Establishing a diagnosis can be challenging in treatment-resistant patients. It would be helpful if there is an additional test for clinical judgement. Magnetic resonance imaging (MRI) enables noninvasive visualization of muscles and extraocular muscles (EOMs). It is increasingly being used in the evaluation of muscle disorders. Besides, EOMs are commonly affected in MG. The goal of this study done by Lueangaram et al was to analyze the radiological patterns of the EOMs in MG cases with ocular manifestations.
This retrospective case–control study included all MG cases with ocular manifestations, who attended a neuro-ophthalmology clinic at a university hospital, Bangkok, from April 2009 to June 2018. They experienced double vision and ophthalmoplegia. Control participants had normal eye movements. Orbital scans were thoroughly reviewed. Authors measured muscle thickness (MT) of the superior rectus, inferior rectus, medial rectus and lateral rectus muscles in both eyes using magnetic resonance imaging or computed tomography scan. The sum of the muscle thickness at all sites was calculated (MTsum). MRI signal intensities of the EOMs were also recorded.
Twenty MG cases and 20 controls were included in the study. The mean MTsum was 23.7 (standard deviation 4.8) mm in the MG group and 32.6 (3.5) mm in the controls. There were statistically significant differences between the two groups with respect to the mean MT and mean MTsum (p <0.001). In the MG group, there was a negative correlation between the MTsum and disease duration (p= 0.03). By using coronal T2-weighted orbital MRI with fat suppression (T2W/FS), the most frequent finding was isointensity with central hypointensity of the EOMs in the MG group.
This study demonstrated EOM atrophy in the acute and chronic MG cases, being more pronounced in patients with long disease duration. Additionally, the EOM thickness in patients treated with prednisolone did not significantly differ from those without the treatment.
The findings indicate fat replacement in the EOMs in the early phase of the disease.
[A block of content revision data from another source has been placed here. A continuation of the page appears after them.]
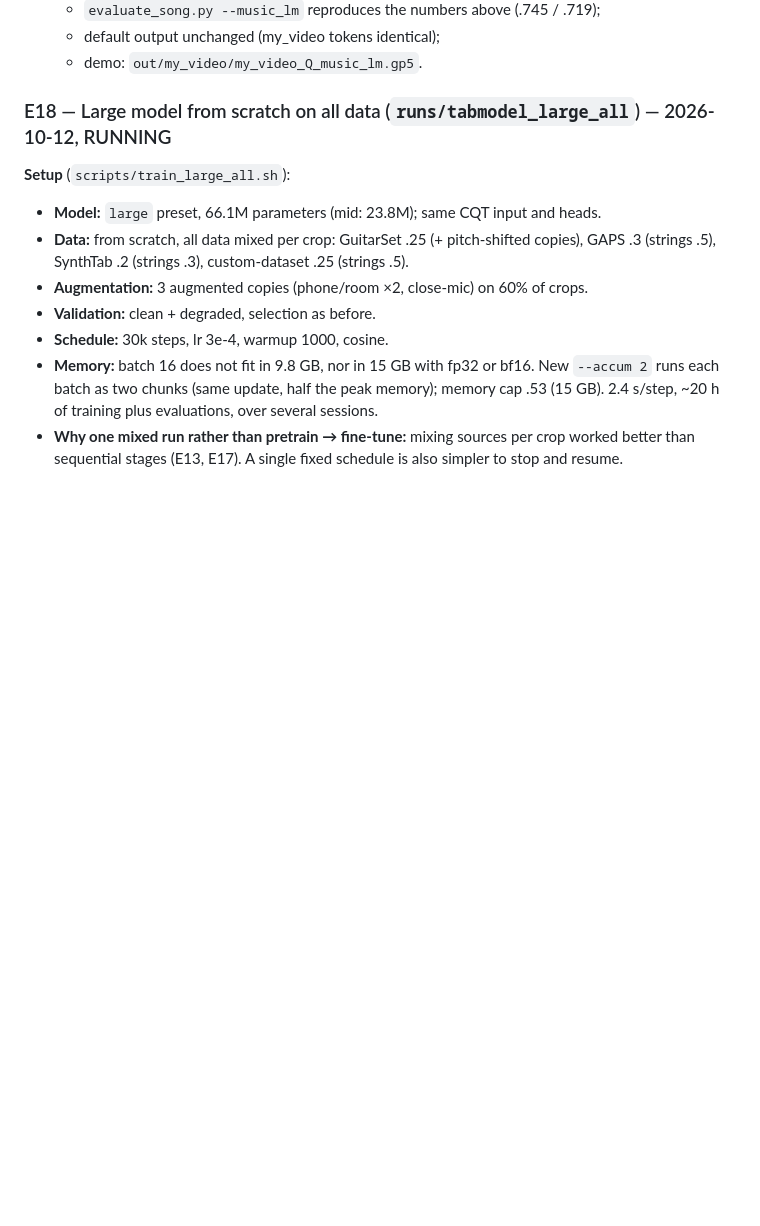
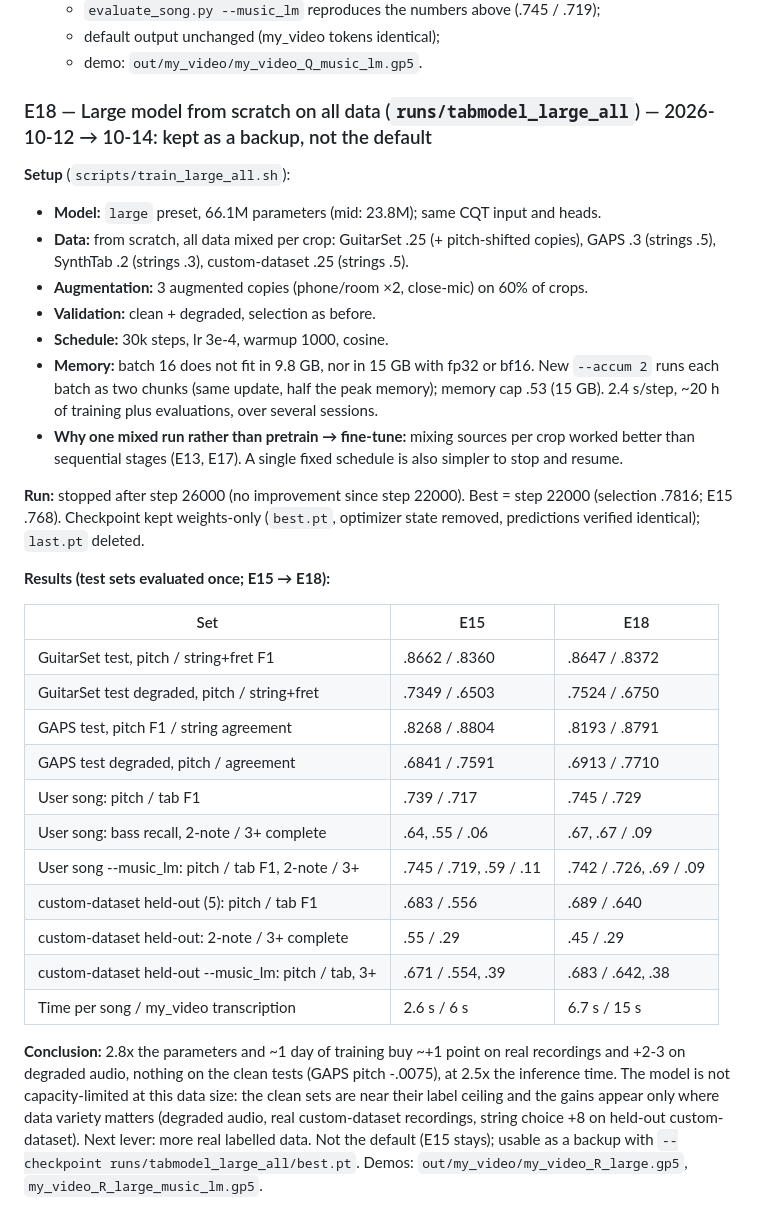
Before and after one commit to DanieleMorotti/guitab, a Markdown page: EXPERIMENTS.md, the part around the change. Drawn GitHub-style; blank space fills up the shorter version.

```diff
--- a/EXPERIMENTS.md
+++ b/EXPERIMENTS.md
@@ -1087,7 +1087,7 @@ trained on symbolic tabs only, scores how plausible each chord is after the prev
   - default output unchanged (my_video tokens identical);
   - demo: `out/my_video/my_video_Q_music_lm.gp5`.
 
-### E18 — Large model from scratch on all data (`runs/tabmodel_large_all`) — 2026-10-12, RUNNING
+### E18 — Large model from scratch on all data (`runs/tabmodel_large_all`) — 2026-10-12 → 10-14: kept as a backup, not the default
 
 **Setup** (`scripts/train_large_all.sh`):
 - **Model:** `large` preset, 66.1M parameters (mid: 23.8M); same CQT input and heads.
@@ -1100,3 +1100,29 @@ trained on symbolic tabs only, scores how plausible each chord is after the prev
   (same update, half the peak memory); memory cap .53 (15 GB). 2.4 s/step, ~20 h of training plus evaluations, over several sessions.
 - **Why one mixed run rather than pretrain → fine-tune:** mixing sources per crop worked better than sequential stages (E13, E17).
   A single fixed schedule is also simpler to stop and resume.
+
+**Run:** stopped after step 26000 (no improvement since step 22000). Best = step 22000 (selection .7816; E15 .768).
+Checkpoint kept weights-only (`best.pt`, optimizer state removed, predictions verified identical); `last.pt` deleted.
+
+**Results (test sets evaluated once; E15 → E18):**
+
+| Set | E15 | E18 |
+|---|---|---|
+| GuitarSet test, pitch / string+fret F1 | .8662 / .8360 | .8647 / .8372 |
+| GuitarSet test degraded, pitch / string+fret | .7349 / .6503 | .7524 / .6750 |
+| GAPS test, pitch F1 / string agreement | .8268 / .8804 | .8193 / .8791 |
+| GAPS test degraded, pitch / agreement | .6841 / .7591 | .6913 / .7710 |
+| User song: pitch / tab F1 | .739 / .717 | .745 / .729 |
+| User song: bass recall, 2-note / 3+ complete | .64, .55 / .06 | .67, .67 / .09 |
+| User song --music_lm: pitch / tab F1, 2-note / 3+ | .745 / .719, .59 / .11 | .742 / .726, .69 / .09 |
+| custom-dataset held-out (5): pitch / tab F1 | .683 / .556 | .689 / .640 |
+| custom-dataset held-out: 2-note / 3+ complete | .55 / .29 | .45 / .29 |
+| custom-dataset held-out --music_lm: pitch / tab, 3+ | .671 / .554, .39 | .683 / .642, .38 |
+| Time per song / my_video transcription | 2.6 s / 6 s | 6.7 s / 15 s |
+
+**Conclusion:** 2.8x the parameters and ~1 day of training buy ~+1 point on real recordings and +2-3 on degraded audio,
+nothing on the clean tests (GAPS pitch -.0075), at 2.5x the inference time. The model is not capacity-limited at this
+data size: the clean sets are near their label ceiling and the gains appear only where data variety matters (degraded
+audio, real custom-dataset recordings, string choice +8 on held-out custom-dataset). Next lever: more real labelled data.
+Not the default (E15 stays); usable as a backup with `--checkpoint runs/tabmodel_large_all/best.pt`.
+Demos: `out/my_video/my_video_R_large.gp5`, `my_video_R_large_music_lm.gp5`.
```
Also changed, not shown: README.md (+1 -1 lines).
Moreover, muscle atrophy also extends beyond the EOMs. There was MRI evidence of early muscle atrophy in anti-AChR-Ab MG in the posterior cervical, paraspinal, sternocleidomastoid, and masseter muscles.
A study of an anti-AChR-Ab-positive patient showed fibrosis in the SR, which corresponded with EOM atrophy in the orbital MRIs. Although fibrosis is a pathological feature of chronic inflammation, study observed atrophic muscles in some acute cases.
A limitation of this study was a possible selection bias that only patients with available scans were included. This limits the generalizability of the study results. Further cohort studies are required to address this issue.
Atrophic EOMs and isointensity with central hypointensity of the muscles on T2W/FS were frequently found in the MG group. EOM atrophy was found in the early course of the disease and becoming more prominent in chronic cases. These findings highlight the importance of muscle involvement in MG and may be helpful for clinical decision-making.
Source: Lueangaram et al; Clinical Ophthalmology 2021:15